Other key points from AEO2017:
- U.S. crude oil production rebounds from recent lows, driven by continued development of tight oil resources, with consumption flat to down compared to recent history.
- Natural gas production increases across most of EIA’s scenarios despite relatively low and stable natural gas prices, supporting higher levels of domestic consumption and natural gas exports.
- Energy-related carbon dioxide emissions decline in most AEO cases.
EIA projects that domestic energy use will be relatively flat out to 2040, but that the mix of energy use will see big changes:
In that mix, oil and natural gas are projected to continue leading the U.S. energy portfolio. The chart below, based on AEO2017 projections, shows oil and gas will supply about 66 percent of the energy Americans use this year, growing to 68 percent in 2050. (BTW, AEO2017 is the first EIA report that includes projections about to 2050).
EIA’s report underscores the need for forward-looking energy policies that support production that will address America’s projected energy needs – especially in the context of projected increased global demand. API President and CEO Jack Gerard at this week’s State of American Energy event:
“Our global community will need more energy, and oil and natural gas will continue to be the dominant source for decades to come. The only question up for debate is which nations will help meet future energy demand. The ongoing American oil and natural gas development and refining renaissance has made it clear that the United States can help meet that need. But to achieve that goal we need smart pro-growth energy policies that promote safe and responsible energy development and recognize the central role that fossil fuels will play in meeting future energy demand.”
These include opening access to oil and natural gas reserves, onshore and offshore. Gerard said there hasn’t been a meaningful expansion in offshore access in decades, and with the Obama administration’s recent decision to withdraw areas in the Arctic and Atlantic oceans from future exploration and production, 94 percent of offshore acreage under Washington’s control is off limits to energy development.
The U.S. needs to expand its energy infrastructure, as Gerard said, to “keep pace with our new energy reality” by building the pipelines that will serve both refineries and retail markets. That means changing policies and clearing away red tape that are obstructing safe and responsible infrastructure development. Gerard:
“So the question we face in the future is not whether the United States of America has the natural resources, the talent and the technology to produce and refine the energy we need to grow and prosper.

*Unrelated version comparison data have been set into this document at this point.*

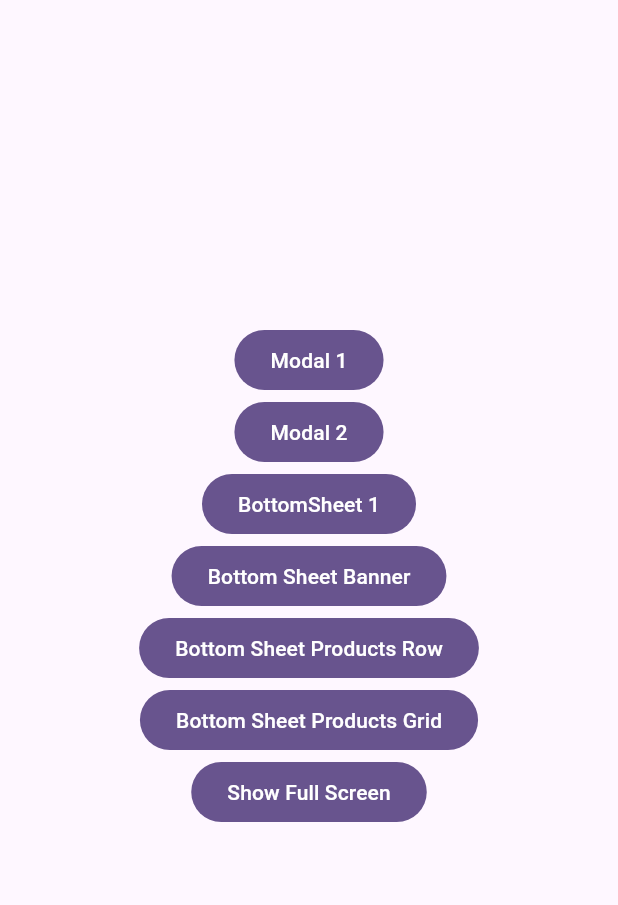
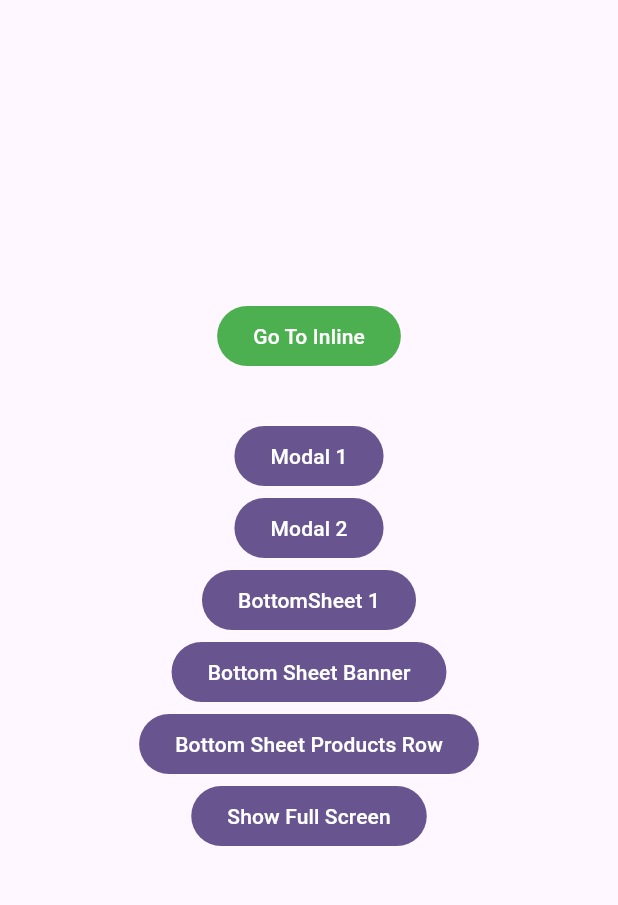
Before and after one commit to Gravity-Field/gravity-sdk-flutter, a Flutter app: the screen it shows after launch, after a tap on "Bottom Sheet Products Row", on a phone screen of 412 x 824 dp, the part 84-989 px from its top. Run offline on Flutter 3.47's test engine with Material 3 defaults, Android fonts, the phone set to English and light mode, and no system bars; our stand-ins replace dio, pretty_dio_logger; network calls fail.

Commit message:
Inline widget.

```diff
--- a/example/lib/main.dart
+++ b/example/lib/main.dart
@@ -1,6 +1,8 @@
 import 'package:flutter/material.dart';
 import 'package:gravity_sdk/gravity_sdk.dart';
 import 'package:gravity_sdk/src/models/slot.dart';
+
+import 'inline_screen.dart';
 
 void main() {
   runApp(MyApp());
@@ -56,16 +58,39 @@ class MyHomePage extends StatelessWidget {
         child: Column(
           mainAxisAlignment: MainAxisAlignment.center,
           children: <Widget>[
+            _InlineButton(),
+            SizedBox(height: 32),
             _ModalButton1(),
             _ModalButton2(),
             _BottomSheetButton1(),
             _BottomSheetBanner(),
             _BottomSheetProductsRow(),
-            _BottomSheetProductsGrid(),
+            // _BottomSheetProductsGrid(),
             _FullScreenButton(),
           ],
         ),
       ),
+    );
+  }
+}
+
+class _InlineButton extends StatelessWidget {
+  const _InlineButton({super.key});
+
+  @override
+  Widget build(BuildContext context) {
+    return FilledButton(
+      style: ButtonStyle(
+        backgroundColor: WidgetStateProperty.all(Colors.green),
+      ),
+      onPressed: () {
+        Navigator.of(context).push(
+          MaterialPageRoute(
+            builder: (context) => const InlineScreen(),
+          ),
+        );
+      },
+      child: Text('Go To Inline'),
     );
   }
 }
--- a/lib/src/gravity_sdk.dart
+++ b/lib/src/gravity_sdk.dart
@@ -14,7 +14,7 @@ class GravitySDK {
   final _repo = GravityRepo();
 
   GlobalKey<NavigatorState>? navigatorKey;
-  ProductWidgetBuilder? productWidgetBuilder;
+  ProductWidgetBuilder productWidgetBuilder = DefaultProductWidgetBuilder();
 
   GravitySDK._();
 
@@ -25,7 +25,7 @@ class GravitySDK {
     ProductWidgetBuilder? productWidgetBuilder,
   }) {
     this.navigatorKey = navigatorKey;
-    this.productWidgetBuilder = productWidgetBuilder;
+    this.productWidgetBuilder = productWidgetBuilder ?? DefaultProductWidgetBuilder();
   }
 
   Future<void> onAddToCartEvent(BuildContext context) async {
@@ -108,11 +108,7 @@ class GravitySDK {
     final content = contentResponse.data.first.payload.first.contents.first;
 
     if (context.mounted) {
-
-      final bottomSheet = BottomSheetProductsRow(
-        content: content,
-        productWidgetBuilder: productWidgetBuilder ?? DefaultProductWidgetBuilder(),
-      );
+      final bottomSheet = BottomSheetProductsRow(content: content);
 
       final frameUi = content.variables.frameUI;
       final container = frameUi?.container;
```
Also changed, not shown: example/lib/inline_screen.dart (added, +26 -0 lines), lib/src/ui/delivery_methods/bottom_sheet/bottom_sheet_products_row.dart (+1 -26 lines), lib/src/ui/delivery_methods/inline/inline_from_content.dart (+10 -9 lines), lib/src/ui/elements/gravity_products_container.dart (added, +34 -0 lines), lib/src/ui/widgets/inline.dart (+56 -3 lines), lib/src/utils/element_utils.dart (+7 -2 lines).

We clearly do. In the months and years ahead it is our hope that energy policy, at all levels of government, will be guided by a collective, bipartisan vision of an American energy future that generates the kinds of jobs, revenue to the government and economic opportunity that have been the hallmark of our industry since the very beginning.”
ABOUT THE AUTHOR
Mark Green joins API after spending 16 years as national editorial writer in the Washington Bureau of The Oklahoman newspaper. In all, he has been a reporter and editor for more than 30 years, including six years as sports editor at The Washington Times. He lives in Occoquan, Virginia, with his wife Pamela. Mark graduated from the University of Oklahoma with a degree in journalism and earned a masters in journalism and public affairs at American University. He's currently working on a masters in history at George Mason University, where he also teaches as an adjunct professor in the Communication Department.